Skip to Main Content

A Guide for Music Citation - Chicago/Turabian Style

This guide supports music students by providing examples and tips for Chicago/Turabian style citation. It covers all types of music sources, including texts, scores, and recordings.

What to Include

In your Bibliography, you normally include every source you cite in your notes (for some exceptions, see below). If you want, you can also include other sources that were significant for your research.

The following sources are not generally included in a bibliography, unless they are of great significance for your research, but they should always be cited in footnotes:

  • Newspaper articles
  • Classical, Medieval, and early English literary works and some well-known English-language plays (e.g. Beowulf, Romeo and Juliet)
  • The Bible and other sacred works
  • Well-known reference works, such as major dictionaries and encyclopedias
  • Short published items, such as reviews of books or performances, abstracts, pamphlets, and reports
  • Unpublished interviews and personal communications, blog entries, online comments, and postings to electronic mailing lists
  • Individual documents in unpublished manuscript collections
  • Works of art and other visual sources, live performances, television, and other broadcast programs
  • The U.S. Constitution, legal cases, and statutes

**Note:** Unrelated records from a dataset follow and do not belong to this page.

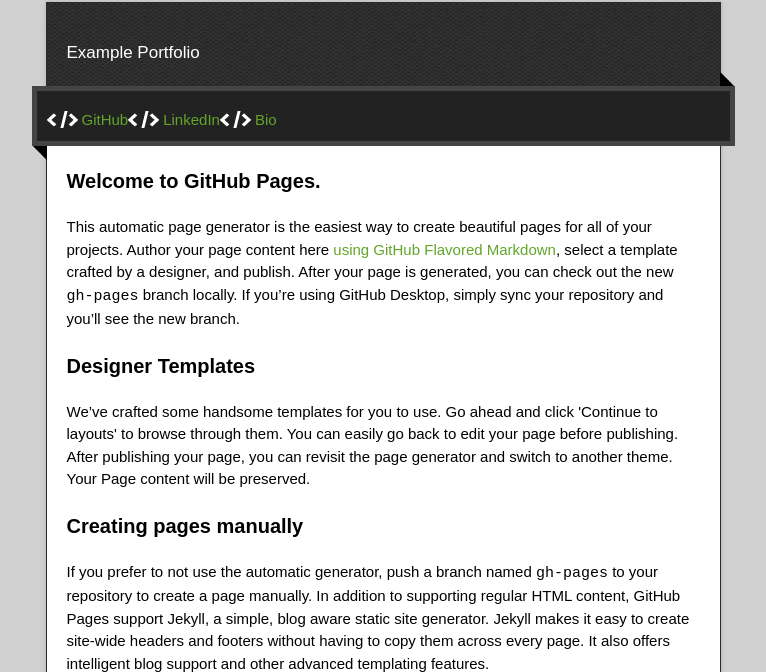
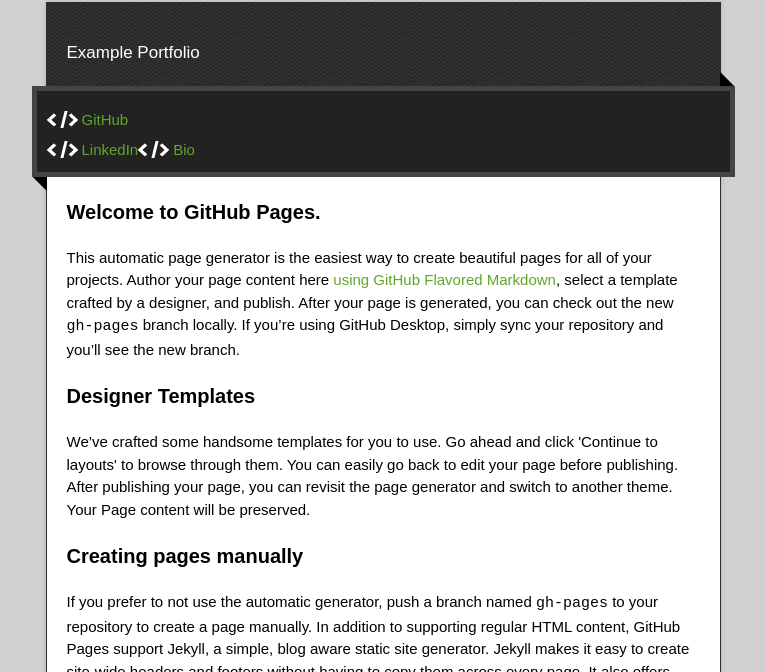
Before and after one commit to nbade/nbade.github.io, a plain HTML site: page index.html in a window 1280 px wide. Shown: the part 128-800 px from the top of the page, without its empty margins (257-1023 px from the left). Drawn offline with nearby package versions, Linux system fonts and the light colour scheme.

Commit message:
using divs
using divs instead of spaces

```diff
--- a/index.html
+++ b/index.html
@@ -30,11 +30,10 @@
         <div class="download-bar">
         <div class="inner">
           <a href="https://github.com/nbade" class="code">GitHub</a>
-          &nbsp;
-          &nbsp;
+        </div class="inner">
+        <div class="inner">
           <a href="https://www.linkedin.com/in/nicole-bade-b2b4bb117" class="code">LinkedIn</a>
-          &nbsp;
-          &nbsp;
+        </dive class="inner">
           <a href="https://nbade.github.io/personal" class="code">Bio</a>
         </div>
         <span class="blc"></span><span class="trc"></span>
```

Page Formatting

  • At the top of the first page, include the heading "Bibliography."
  • Leave two blank lines between the "Bibliography" heading and your first citation.
  • Each citation should be single-spaced with a 1/2-inch hanging indent.
  • Leave one blank line between each citation.

To create a hanging indent (PC or Mac): Highlight your citations and press Ctrl + t

Arrangement of Entries

List your citations alphabetically by author last name. When there is no author, alphabetize by the first word/name in the citation.


College Music Society. Directory of Music Faculties in Colleges and Universities, U.S. and Canada, 2013-2014. Binghamton, NY: College Music Society, 2013.

Lexikon des Klaviers. S.v. "Feurich," by Lydia Rilling. Laaber, Germany: Laaber, 2006.

Liszt, Franz. “Les Préludes.” In Famous Symphonic Poems in Score, edited and devised by Albert E. Wier, 52–74. Miniature Score Series. New York: Bonanza Books, 1938.

Repeating Author Names

When your bibliography includes multiple items by the same author, do not repeat the author's name. Write the first citation normally. In the following citations, replace the name with three em dashes.


Taruskin, Richard. The Danger of Music and Other Anti-Utopian Essays. Berkeley: University of California Press, 2009.

———. Text and Act: Essays on Music and Performance. New York: Oxford University Press, 1995.

———, and Piero Weiss, eds. Music in the Western World: A History in Documents. New York: Schirmer Books, 1984.


To insert one em dash:

On a PC: Alt + Ctrl + Num Lock + dash (repeat 3 times)

On a Mac: Option/Alt + Shift + dash (repeat 3 times)